Many people will experience a job loss at some point in their careers. However, most are unfamiliar with the payments that are available to them and the steps they should take after being dismissed.
You should receive severance pay from your employer.
Almost all employees in Ontario, who are dismissed from their jobs, are legally entitled to some form of termination and/or severance pay. The Employment Standards Act of Ontario requires about 1-2 weeks of termination and/or severance pay per year of service. Employers are required to make this payment.
You may also be entitled to common law severance.
In Ontario, most employees are entitled to both ESA pay and common law severance, as long as they did not sign an agreement limiting what they are entitled to upon termination.
You may have given up your right to common law severance, without even realizing it, when you signed your employment contract. Many people do not carefully read these long legal agreements and are surprised to discover that they signed away their rights. However, given that employment law constantly changes, even skilled lawyers can have difficulty drafting termination provisions that are enforceable. If your agreement is deemed to be unenforceable, you may be entitled to common law severance.
Employees without a contract are usually entitled to ESA pay and common law severance.
ESA pay is easy to calculate. It cannot be reduced or given up. And since failing to pay it can be quite costly for employers, most companies typically pay it right away.
Common law severance payments are based on a number of factors, including an employee's position, age, length of service, and the amount of time it takes for a dismissed employee to find a new job. Employers often withhold common law severance payments until an employee sues for wrongful dismissal damages. That said, an experienced employment lawyer can negotiate a severance package on your behalf, in order to avoid costly litigation.
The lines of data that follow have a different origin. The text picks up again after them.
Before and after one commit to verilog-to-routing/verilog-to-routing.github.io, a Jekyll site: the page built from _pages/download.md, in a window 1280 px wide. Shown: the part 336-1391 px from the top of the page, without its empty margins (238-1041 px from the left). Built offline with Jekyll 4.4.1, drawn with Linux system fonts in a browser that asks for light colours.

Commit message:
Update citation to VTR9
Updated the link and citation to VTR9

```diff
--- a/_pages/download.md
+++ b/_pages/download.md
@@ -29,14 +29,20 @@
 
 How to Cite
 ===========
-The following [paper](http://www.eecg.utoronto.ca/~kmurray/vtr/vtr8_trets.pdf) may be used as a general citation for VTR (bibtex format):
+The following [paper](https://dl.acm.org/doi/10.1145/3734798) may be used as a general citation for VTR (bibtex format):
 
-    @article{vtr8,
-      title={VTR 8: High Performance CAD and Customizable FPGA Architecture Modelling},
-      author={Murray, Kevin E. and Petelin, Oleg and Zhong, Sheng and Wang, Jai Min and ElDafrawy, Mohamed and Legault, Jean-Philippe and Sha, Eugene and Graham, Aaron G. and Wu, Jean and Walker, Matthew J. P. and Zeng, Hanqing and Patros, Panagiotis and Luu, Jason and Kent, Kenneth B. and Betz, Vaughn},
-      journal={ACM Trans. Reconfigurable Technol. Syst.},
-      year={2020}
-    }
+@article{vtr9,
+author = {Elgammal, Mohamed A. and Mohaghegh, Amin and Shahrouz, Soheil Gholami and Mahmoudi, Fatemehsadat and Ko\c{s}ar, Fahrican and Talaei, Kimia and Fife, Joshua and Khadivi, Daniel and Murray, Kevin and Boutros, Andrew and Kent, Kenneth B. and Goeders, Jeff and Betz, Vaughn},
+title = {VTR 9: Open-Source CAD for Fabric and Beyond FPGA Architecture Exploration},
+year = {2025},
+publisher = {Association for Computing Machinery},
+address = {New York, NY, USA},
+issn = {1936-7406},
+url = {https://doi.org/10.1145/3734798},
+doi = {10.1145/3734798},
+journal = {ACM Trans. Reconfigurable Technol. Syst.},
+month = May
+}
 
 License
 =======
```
Common law severance payments can amount to 1-2 months' pay per year of service. However, they are limited to the amount of time you spend unemployed. Even if you are entitled to 24 months of severance payments, you might only get your ESA pay if you find a new job right away.
You must look for a new job.
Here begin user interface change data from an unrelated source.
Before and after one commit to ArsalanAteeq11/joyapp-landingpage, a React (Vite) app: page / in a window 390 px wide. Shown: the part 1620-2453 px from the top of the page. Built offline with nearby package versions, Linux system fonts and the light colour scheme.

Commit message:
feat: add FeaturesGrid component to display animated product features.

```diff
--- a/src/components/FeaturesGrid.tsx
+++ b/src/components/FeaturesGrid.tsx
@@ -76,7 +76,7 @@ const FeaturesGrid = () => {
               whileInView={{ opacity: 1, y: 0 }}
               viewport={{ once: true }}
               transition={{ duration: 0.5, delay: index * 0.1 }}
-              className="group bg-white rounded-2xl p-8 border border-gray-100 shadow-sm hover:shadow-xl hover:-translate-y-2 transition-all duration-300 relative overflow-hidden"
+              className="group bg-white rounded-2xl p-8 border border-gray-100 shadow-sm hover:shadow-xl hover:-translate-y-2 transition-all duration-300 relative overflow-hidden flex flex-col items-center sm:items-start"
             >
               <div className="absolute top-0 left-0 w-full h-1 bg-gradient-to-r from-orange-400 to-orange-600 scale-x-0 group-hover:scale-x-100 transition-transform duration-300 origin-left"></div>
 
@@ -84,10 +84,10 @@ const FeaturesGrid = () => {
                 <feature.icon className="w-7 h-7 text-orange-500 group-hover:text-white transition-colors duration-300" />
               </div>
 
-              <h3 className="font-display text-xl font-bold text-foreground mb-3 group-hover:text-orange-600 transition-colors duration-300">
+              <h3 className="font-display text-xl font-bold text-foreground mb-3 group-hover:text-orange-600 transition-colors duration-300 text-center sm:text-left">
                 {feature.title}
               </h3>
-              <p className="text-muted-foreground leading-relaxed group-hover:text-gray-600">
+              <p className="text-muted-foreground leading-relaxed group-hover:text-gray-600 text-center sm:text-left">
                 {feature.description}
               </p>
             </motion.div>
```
Your one legal responsibility when suing for wrongful dismissal is to make reasonable efforts to find a new job. This is referred to as 'mitigation' and involves submitting job applications, attending job interviews and accepting a reasonable offer of employment.
If you fail to do this, you can seriously reduce your wrongful dismissal award.
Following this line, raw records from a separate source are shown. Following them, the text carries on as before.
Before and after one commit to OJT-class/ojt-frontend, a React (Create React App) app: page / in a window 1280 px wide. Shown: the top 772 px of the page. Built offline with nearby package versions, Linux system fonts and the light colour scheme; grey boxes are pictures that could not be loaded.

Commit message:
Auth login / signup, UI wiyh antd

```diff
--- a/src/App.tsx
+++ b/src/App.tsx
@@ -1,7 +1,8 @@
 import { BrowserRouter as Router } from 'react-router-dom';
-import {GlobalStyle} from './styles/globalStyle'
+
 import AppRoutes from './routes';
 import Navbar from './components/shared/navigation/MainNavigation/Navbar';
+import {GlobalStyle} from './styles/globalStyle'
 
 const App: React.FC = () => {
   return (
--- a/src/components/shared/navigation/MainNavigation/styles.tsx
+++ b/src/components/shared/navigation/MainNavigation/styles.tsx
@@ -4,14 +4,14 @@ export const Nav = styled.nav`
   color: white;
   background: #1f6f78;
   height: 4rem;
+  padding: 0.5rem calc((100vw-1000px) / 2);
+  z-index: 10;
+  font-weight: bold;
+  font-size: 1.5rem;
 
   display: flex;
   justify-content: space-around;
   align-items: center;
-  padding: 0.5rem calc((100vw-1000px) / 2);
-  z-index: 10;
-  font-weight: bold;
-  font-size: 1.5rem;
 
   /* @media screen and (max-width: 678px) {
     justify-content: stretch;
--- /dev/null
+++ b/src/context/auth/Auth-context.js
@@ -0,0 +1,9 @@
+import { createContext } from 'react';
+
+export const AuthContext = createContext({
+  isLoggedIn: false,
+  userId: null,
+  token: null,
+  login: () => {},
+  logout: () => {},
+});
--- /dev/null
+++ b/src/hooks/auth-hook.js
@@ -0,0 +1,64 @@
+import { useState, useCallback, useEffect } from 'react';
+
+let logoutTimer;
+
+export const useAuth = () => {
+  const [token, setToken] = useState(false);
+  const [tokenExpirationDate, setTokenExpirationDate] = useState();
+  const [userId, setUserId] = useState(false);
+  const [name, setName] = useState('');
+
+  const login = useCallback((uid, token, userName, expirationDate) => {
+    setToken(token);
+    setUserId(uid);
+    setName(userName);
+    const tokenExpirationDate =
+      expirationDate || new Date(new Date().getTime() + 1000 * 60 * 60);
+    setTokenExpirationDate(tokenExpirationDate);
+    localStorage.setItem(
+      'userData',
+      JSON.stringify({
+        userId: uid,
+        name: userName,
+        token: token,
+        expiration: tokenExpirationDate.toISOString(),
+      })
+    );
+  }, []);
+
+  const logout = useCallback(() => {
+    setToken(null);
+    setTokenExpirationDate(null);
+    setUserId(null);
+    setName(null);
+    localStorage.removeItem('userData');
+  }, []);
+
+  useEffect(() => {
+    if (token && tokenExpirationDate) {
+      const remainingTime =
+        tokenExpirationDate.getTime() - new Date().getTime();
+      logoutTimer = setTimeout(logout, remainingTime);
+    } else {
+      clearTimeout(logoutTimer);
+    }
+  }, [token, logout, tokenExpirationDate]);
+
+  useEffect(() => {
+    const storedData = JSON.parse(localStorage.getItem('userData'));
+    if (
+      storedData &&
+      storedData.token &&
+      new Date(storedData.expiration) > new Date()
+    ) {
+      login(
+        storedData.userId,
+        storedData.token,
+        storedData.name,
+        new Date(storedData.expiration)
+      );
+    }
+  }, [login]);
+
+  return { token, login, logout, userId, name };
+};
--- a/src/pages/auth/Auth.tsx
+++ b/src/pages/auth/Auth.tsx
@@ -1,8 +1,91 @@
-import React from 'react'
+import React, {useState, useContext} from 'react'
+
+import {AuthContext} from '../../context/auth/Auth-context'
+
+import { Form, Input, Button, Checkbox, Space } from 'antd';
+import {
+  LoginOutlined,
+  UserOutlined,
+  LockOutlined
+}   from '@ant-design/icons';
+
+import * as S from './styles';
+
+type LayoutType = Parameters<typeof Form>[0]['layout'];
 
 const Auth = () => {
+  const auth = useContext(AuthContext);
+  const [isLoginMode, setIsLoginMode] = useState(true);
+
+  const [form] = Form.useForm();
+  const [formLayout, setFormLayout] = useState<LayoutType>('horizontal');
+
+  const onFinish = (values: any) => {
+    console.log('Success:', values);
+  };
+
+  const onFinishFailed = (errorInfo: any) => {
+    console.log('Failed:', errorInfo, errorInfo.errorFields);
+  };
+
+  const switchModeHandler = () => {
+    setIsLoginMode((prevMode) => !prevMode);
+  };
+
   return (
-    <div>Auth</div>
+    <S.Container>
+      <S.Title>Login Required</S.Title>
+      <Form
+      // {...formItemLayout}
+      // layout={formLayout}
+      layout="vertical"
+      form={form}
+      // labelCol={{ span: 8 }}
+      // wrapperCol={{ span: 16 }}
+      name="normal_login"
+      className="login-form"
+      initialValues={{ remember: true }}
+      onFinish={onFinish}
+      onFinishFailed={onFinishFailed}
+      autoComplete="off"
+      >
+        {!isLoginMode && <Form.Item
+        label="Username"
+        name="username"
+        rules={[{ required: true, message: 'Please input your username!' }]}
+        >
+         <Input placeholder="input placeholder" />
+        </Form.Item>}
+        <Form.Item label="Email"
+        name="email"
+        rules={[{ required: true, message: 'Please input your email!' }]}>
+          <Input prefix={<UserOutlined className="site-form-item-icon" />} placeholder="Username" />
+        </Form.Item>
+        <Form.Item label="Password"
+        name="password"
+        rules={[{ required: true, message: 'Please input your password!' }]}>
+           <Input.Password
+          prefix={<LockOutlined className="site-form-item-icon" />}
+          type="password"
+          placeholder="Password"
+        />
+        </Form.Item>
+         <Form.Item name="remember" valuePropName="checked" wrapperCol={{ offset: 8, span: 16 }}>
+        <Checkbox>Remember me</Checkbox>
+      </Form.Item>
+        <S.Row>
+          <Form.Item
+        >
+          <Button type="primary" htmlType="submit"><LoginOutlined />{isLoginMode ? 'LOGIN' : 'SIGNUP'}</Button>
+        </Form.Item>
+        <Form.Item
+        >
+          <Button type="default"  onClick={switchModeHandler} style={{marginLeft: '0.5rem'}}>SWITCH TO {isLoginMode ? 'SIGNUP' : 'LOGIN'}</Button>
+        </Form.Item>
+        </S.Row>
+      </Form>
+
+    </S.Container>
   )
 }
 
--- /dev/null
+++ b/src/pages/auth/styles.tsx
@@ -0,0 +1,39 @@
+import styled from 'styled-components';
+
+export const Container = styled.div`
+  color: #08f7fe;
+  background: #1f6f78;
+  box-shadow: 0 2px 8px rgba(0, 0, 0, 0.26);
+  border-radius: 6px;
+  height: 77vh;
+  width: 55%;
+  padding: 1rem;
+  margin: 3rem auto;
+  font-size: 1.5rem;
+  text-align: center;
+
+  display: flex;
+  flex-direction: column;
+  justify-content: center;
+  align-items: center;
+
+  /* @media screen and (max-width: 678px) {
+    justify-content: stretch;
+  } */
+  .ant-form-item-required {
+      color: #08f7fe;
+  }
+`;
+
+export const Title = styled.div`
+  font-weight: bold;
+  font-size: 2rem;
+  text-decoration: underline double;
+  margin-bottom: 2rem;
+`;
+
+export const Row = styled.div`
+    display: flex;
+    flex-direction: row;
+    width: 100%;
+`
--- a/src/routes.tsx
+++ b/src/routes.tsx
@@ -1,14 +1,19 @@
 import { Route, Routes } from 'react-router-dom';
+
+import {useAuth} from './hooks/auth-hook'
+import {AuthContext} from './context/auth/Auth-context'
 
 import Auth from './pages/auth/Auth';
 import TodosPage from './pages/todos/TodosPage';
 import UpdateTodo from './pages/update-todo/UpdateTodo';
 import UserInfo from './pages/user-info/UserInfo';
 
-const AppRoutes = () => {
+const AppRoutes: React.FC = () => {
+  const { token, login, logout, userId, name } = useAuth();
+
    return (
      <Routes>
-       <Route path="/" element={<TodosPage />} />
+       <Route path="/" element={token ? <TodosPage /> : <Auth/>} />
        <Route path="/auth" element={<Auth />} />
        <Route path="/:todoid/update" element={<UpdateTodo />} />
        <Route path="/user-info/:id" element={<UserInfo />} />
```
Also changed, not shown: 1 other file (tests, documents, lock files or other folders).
It is unlikely that you will have to go to trial.
Although it is always possible that you will have to go to trial, neither you nor your former employer will want to spend money on additional legal fees. Most straightforward wrongful dismissal cases will settle long before a trial is scheduled.
Contact Hyde HR law today for expert legal advice on your wrongful dismissal case.